by Laura K. Garrison
|Where are my Veeple people?|
Tonight, girls around campus will share HBO GO passwords and crowd around lounge televisions to watch the continuing saga that is the fourth season of Game of Thrones and the season seven premiere of Mad Men. Afterwards, they will return to their last-minute homework, plan for L-course signup, and eventually try to get some sleep for the busy week ahead. Unfortunately, these students will be missing out on one of the funniest, and most underrated, television shows currently on air: HBO’s Veep, starring Seinfeld‘s Julia Louis-Dreyfus, My Girl‘s Anna Chlumsky, and Arrested Development‘s Tony Hale. Veep has been well-received by critics, garnering numerous awards including two Emmys for Julia Louis-Dreyfus and one for Tony Hale.

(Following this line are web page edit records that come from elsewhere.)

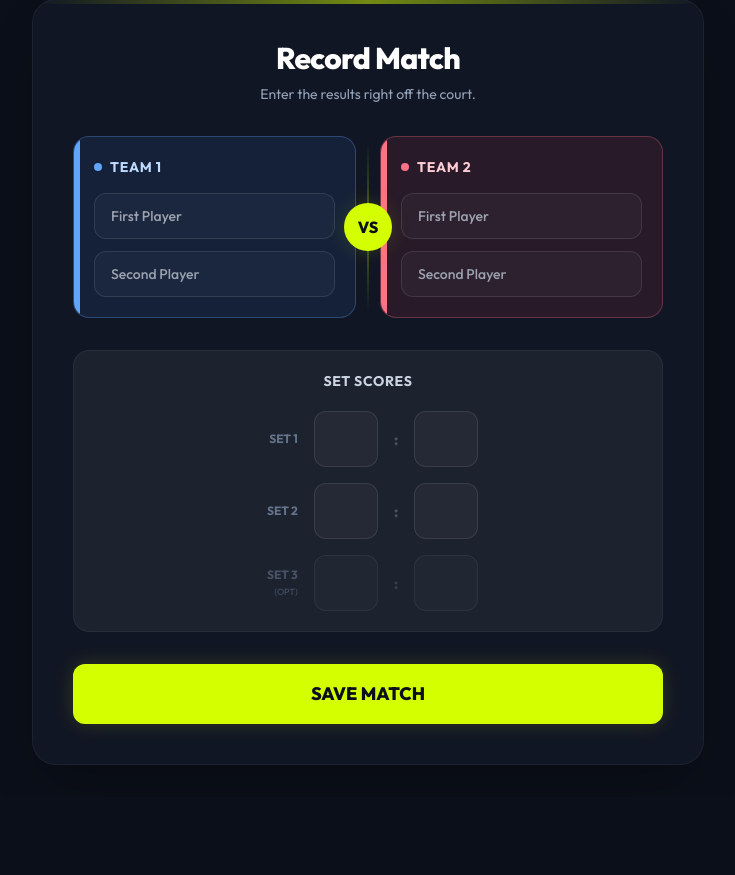
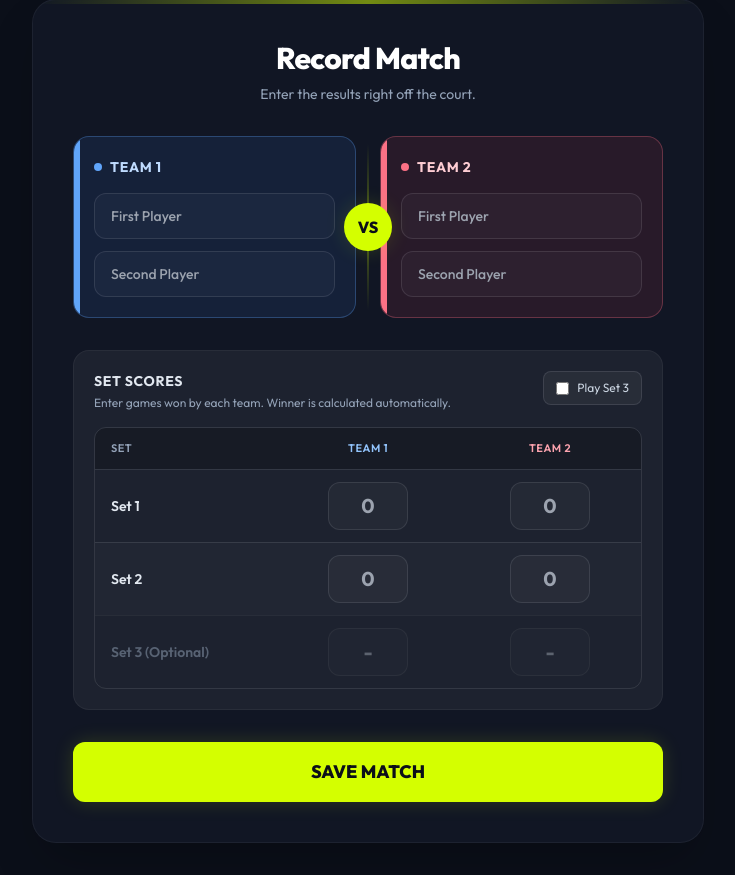
Before and after one commit to PardyOnline/PadelApp, a Flask app: page / in a window 1280 px wide, after a click on "Record". Shown: the part 112-987 px from the top of the page, without its empty margins (272-1007 px from the left). Before the commit the page ends 877 px from the top, so only its background shows below. Run offline with Flask 3, Linux system fonts and the light colour scheme; some libraries are stand-ins or nearby versions.

Commit message:
Merged podges code, cahgned set input so it looks a bit nicer. other then that no changes.

```diff
--- a/templates/index.html
+++ b/templates/index.html
@@ -182,27 +182,63 @@
 
                     <!-- Scores -->
                     <div class="bg-white/5 rounded-2xl p-5 border border-white/5 mb-8">
-                        <h3 class="font-bold text-slate-300 mb-5 uppercase tracking-wider text-sm text-center">Set Scores</h3>
-                        <div class="flex flex-col gap-4">
-                            <div class="flex items-center justify-center gap-4">
-                                <span class="text-xs font-bold text-slate-500 w-10 text-right uppercase">Set 1</span>
-                                <input type="number" name="set1_team1" class="w-16 h-14 text-xl rounded-xl text-center font-bold" min="0" required>
-                                <span class="text-slate-600 font-bold">:</span>
-                                <input type="number" name="set1_team2" class="w-16 h-14 text-xl rounded-xl text-center font-bold" min="0" required>
-                            </div>
-                            <div class="flex items-center justify-center gap-4">
-                                <span class="text-xs font-bold text-slate-500 w-10 text-right uppercase">Set 2</span>
-                                <input type="number" name="set2_team1" class="w-16 h-14 text-xl rounded-xl text-center font-bold" min="0" required>
-                                <span class="text-slate-600 font-bold">:</span>
-                                <input type="number" name="set2_team2" class="w-16 h-14 text-xl rounded-xl text-center font-bold" min="0" required>
-                            </div>
-                            <div class="flex items-center justify-center gap-4 opacity-60 focus-within:opacity-100 transition-opacity">
-                                <span class="text-xs font-bold text-slate-500 w-10 text-right uppercase">Set 3<br><span class="text-[9px] font-normal leading-none">(Opt)</span></span>
-                                <input type="number" name="set3_team1" class="w-16 h-14 text-xl rounded-xl text-center font-bold" min="0">
-                                <span class="text-slate-600 font-bold">:</span>
-                                <input type="number" name="set3_team2" class="w-16 h-14 text-xl rounded-xl text-center font-bold" min="0">
-                            </div>
+                      <div class="flex items-start justify-between gap-4 mb-4">
+                        <div>
+                          <h3 class="font-bold text-slate-200 uppercase tracking-wider text-sm">Set Scores</h3>
+                          <p class="text-xs text-slate-400 mt-1">Enter games won by each team. Winner is calculated automatically.</p>
                         </div>
+                        <label class="flex items-center gap-2 text-xs text-slate-300 bg-white/5 border border-white/10 px-3 py-2 rounded-lg">
+                          <input id="decider-toggle" type="checkbox" class="accent-[#D4FF00]" onchange="toggleDeciderSet(this.checked)">
+                          Play Set 3
+                        </label>
+                      </div>
+
+                      <div class="rounded-xl overflow-hidden border border-white/10">
+                        <div class="grid grid-cols-3 bg-black/20 text-[11px] uppercase tracking-wider text-slate-400 font-semibold">
+                          <div class="px-4 py-3">Set</div>
+                          <div class="px-4 py-3 text-center text-blue-300">Team 1</div>
+                          <div class="px-4 py-3 text-center text-rose-300">Team 2</div>
+                        </div>
+
+                        <!-- Set 1 -->
+                        <div class="grid grid-cols-3 items-center border-t border-white/10">
+                          <div class="px-4 py-3 text-sm font-semibold text-slate-200">Set 1</div>
+                          <div class="px-4 py-3 flex justify-center">
+                            <input type="number" name="set1_team1" min="0" max="7" inputmode="numeric"
+                                   class="w-20 h-12 rounded-xl text-center text-xl font-bold" placeholder="0" required>
+                          </div>
+                          <div class="px-4 py-3 flex justify-center">
+                            <input type="number" name="set1_team2" min="0" max="7" inputmode="numeric"
+                                   class="w-20 h-12 rounded-xl text-center text-xl font-bold" placeholder="0" required>
+                          </div>
+                        </div>
+
+                        <!-- Set 2 -->
+                        <div class="grid grid-cols-3 items-center border-t border-white/10 bg-white/[0.02]">
+                          <div class="px-4 py-3 text-sm font-semibold text-slate-200">Set 2</div>
+                          <div class="px-4 py-3 flex justify-center">
+                            <input type="number" name="set2_team1" min="0" max="7" inputmode="numeric"
+                                   class="w-20 h-12 rounded-xl text-center text-xl font-bold" placeholder="0" required>
+                          </div>
+                          <div class="px-4 py-3 flex justify-center">
+                            <input type="number" name="set2_team2" min="0" max="7" inputmode="numeric"
+                                   class="w-20 h-12 rounded-xl text-center text-xl font-bold" placeholder="0" required>
+                          </div>
+                        </div>
+
+                        <!-- Set 3 (optional) -->
+                        <div id="set3-row" class="grid grid-cols-3 items-center border-t border-white/10 opacity-50">
+                          <div class="px-4 py-3 text-sm font-semibold text-slate-400">Set 3 (Optional)</div>
+                          <div class="px-4 py-3 flex justify-center">
+                            <input id="set3-team1" type="number" name="set3_team1" min="0" max="7" inputmode="numeric"
+                                   class="w-20 h-12 rounded-xl text-center text-xl font-bold" placeholder="-" disabled>
+                          </div>
+                          <div class="px-4 py-3 flex justify-center">
+                            <input id="set3-team2" type="number" name="set3_team2" min="0" max="7" inputmode="numeric"
+                                   class="w-20 h-12 rounded-xl text-center text-xl font-bold" placeholder="-" disabled>
+                          </div>
+                        </div>
+                      </div>
                     </div>
 
                     <button type="submit" class="w-full bg-padel hover:bg-[#bce600] text-dark font-extrabold text-lg py-4 px-4 rounded-xl shadow-glow transition-all">SAVE MATCH</button>
@@ -279,6 +315,23 @@
                 }
             });
         }
+      function toggleDeciderSet(enabled) {
+        const row = document.getElementById('set3-row');
+        const s3t1 = document.getElementById('set3-team1');
+        const s3t2 = document.getElementById('set3-team2');
+
+        s3t1.disabled = !enabled;
+        s3t2.disabled = !enabled;
+
+        if (!enabled) {
+          s3t1.value = '';
+          s3t2.value = '';
+          row.classList.add('opacity-50');
+        } else {
+          row.classList.remove('opacity-50');
+          s3t1.focus();
+        }
+      }
     </script>
 </body>
 </html>
```
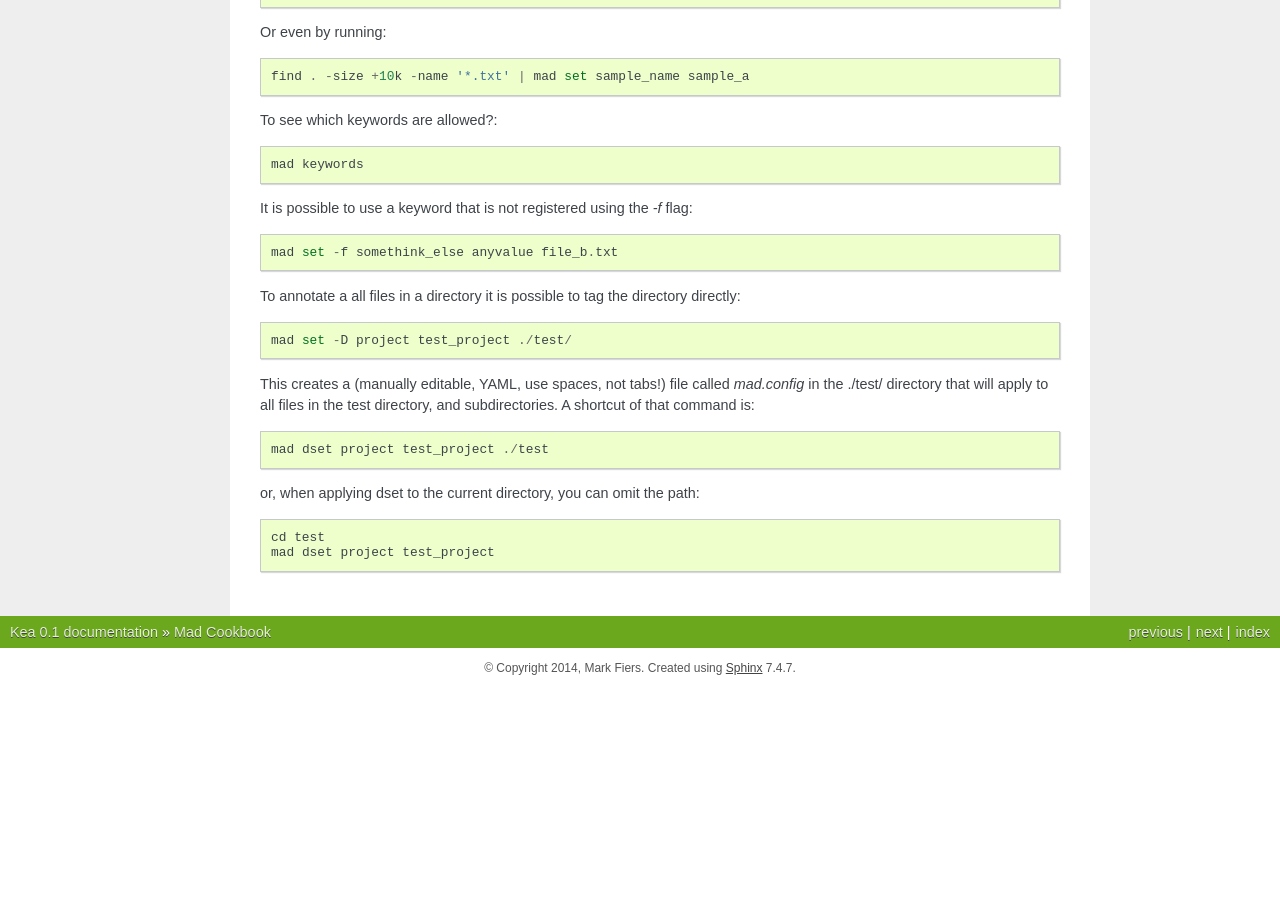
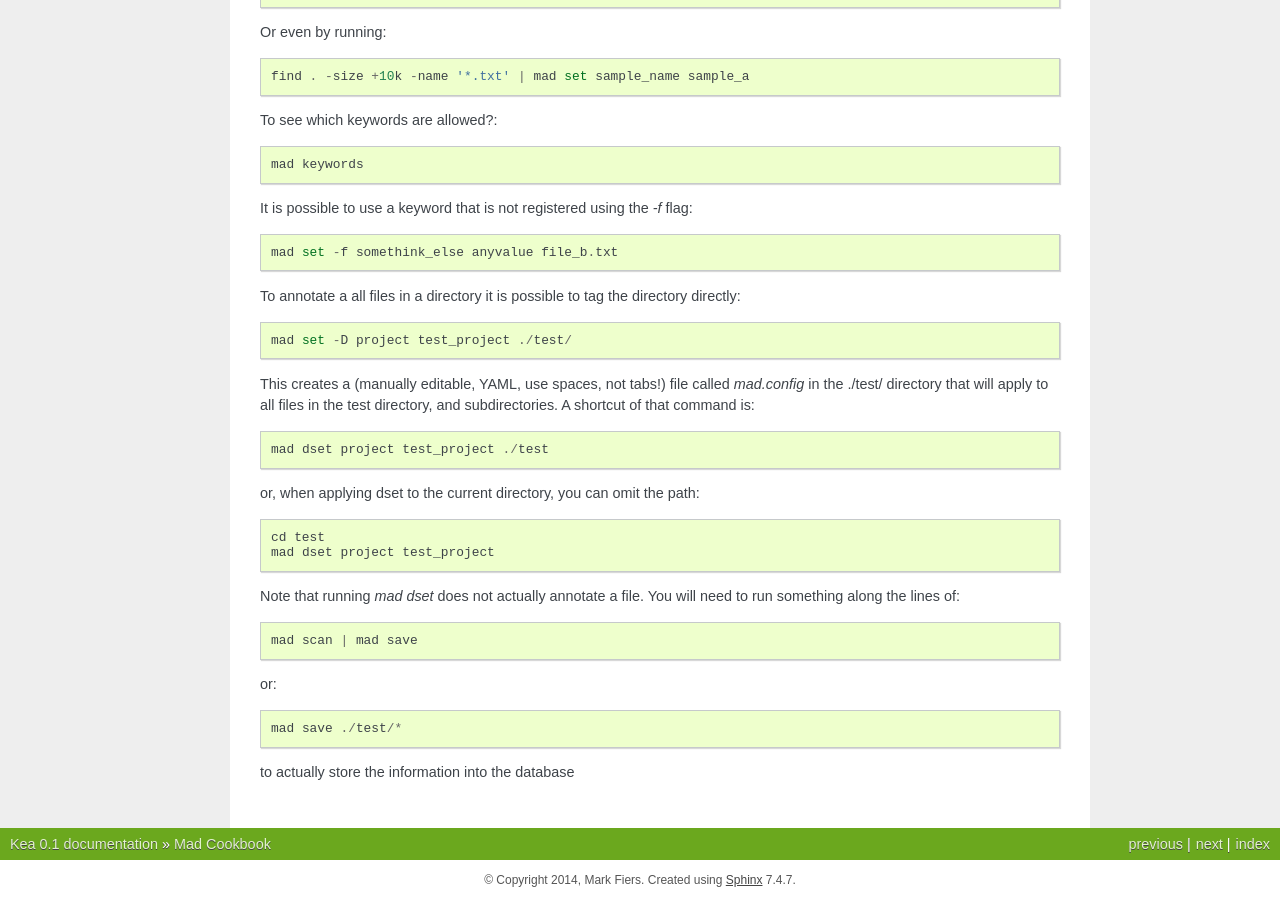
Before and after one commit to mfiers/Kea, a Sphinx documentation site: the page built from docs/madCookbook.rst, in a window 1280 px wide and 900 px high, scrolled down 668 px. Built offline with Sphinx 7.4.7, drawn with Linux system fonts in a browser that asks for light colours; before the commit the page ends 1356 px from its top, so only the background shows below that.

Commit message:
working on docs

```diff
--- a/docs/madCookbook.rst
+++ b/docs/madCookbook.rst
@@ -54,3 +54,13 @@ or, when applying dset to the current directory, you can omit the path::
 
     cd test
     mad dset project test_project
+
+Note that running `mad dset` does not actually annotate a file. You will need to run something along the lines of::
+
+    mad scan | mad save
+
+or::
+
+    mad save ./test/*
+
+to actually store the information into the database
```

Season three of Veep premiered last Sunday, as Vice President Selina Meyer (Louis-Dreyfus) stopped in Iowa during her book tour for Some New Beginnings: Our Next American Journey. Her bumbling staff is back in DC for the wedding of her Director of Communications, Mike McLintock (Matt Walsh), and the President (unknown, but referred to as POTUS) is forced to make a major announcement after a social media-related mishap by Jonah Ryan (Timothy Simons), the annoying White House liaison to the Vice President. Though off to a bit of a slow start, season three promises a bright future for the Veep’s political career, including a possible presidential campaign, new staff members, and continued rivalries with some of Washington’s most influential men.
Every Barnard student should watch Veep, a true lesson in women’s strength and leadership.
While Selina perhaps isn’t the greatest example of women in elected positions, she is fiery and determined and doesn’t take crap from anyone. After serving as a senator in Congress, she ran for president but was instead chosen as a candidate for VP. Despite this setback, she still has her eyes on the White House and is an inspiration to women running for office everywhere.
She has spent years fighting the patriarchy, so nothing can stop her.
During season two, Selina heads to Finland for a diplomatic trip in which she is fondled by the husband of the Finnish Prime Minister. Unable to report his behavior for political reasons, she vehemently decries the “axis of dick.” While there seems to be less emphasis on Selina’s gender than one might expect, in all her dealings with the powerful men of Washington she holds her own despite often being the only woman in the room.
She has a creative comeback for every situation, and I suggest you keep those tucked away for your own use.
As an HBO show, all of the characters on Veep use language not always appropriate in polite society. Selina in particular drops some of the best one liners against her political enemies. She often uses very colorful language and overt sexual innuendos to describe whatever difficult situation she and her staff find themselves in, and she sometimes borders on being verbally abusive when dealing with members of the DC establishment. She speaks her mind and doesn’t care what anyone thinks.
She hires other strong women in important positions, who equally can hold their own in male-dominated Washington politics.
Amy Brookheimer (Chlumsky) serves as Selina’s Chief of Staff. Amy is by far the most competent person in the Vice President’s inner circle, and she is often tasked with fixing whatever disaster threatens the Veep’s political future (including claiming she was pregnant and miscarried when rumors swirl about a pregnancy test in the VP’s office). Most importantly, she is Selina’s friend and confidant and remains loyal to the Vice President during her most trying moments. Sue Wilson (Sufe Bradshaw), who refers to herself as the “third most important person in the world” after the President and VP, is Selina’s personal assistant. She is abrasively sarcastic with callers on the phone and is dismissive of anyone she deems unworthy of her time. Like Amy, she is one of the few competent people in the Vice President’s office, which during last season almost fell apart during her absence due to testimony at a congressional hearing. In a running joke, Selina asks whether the President has called, to which Sue usually curtly replies, “No.”
Veep airs Sundays at 10:30pm on HBO and can be watched online at HBO GO.
Laura K. Garrison is a junior at Barnard and Editor in Chief of The Nine Ways of Knowing.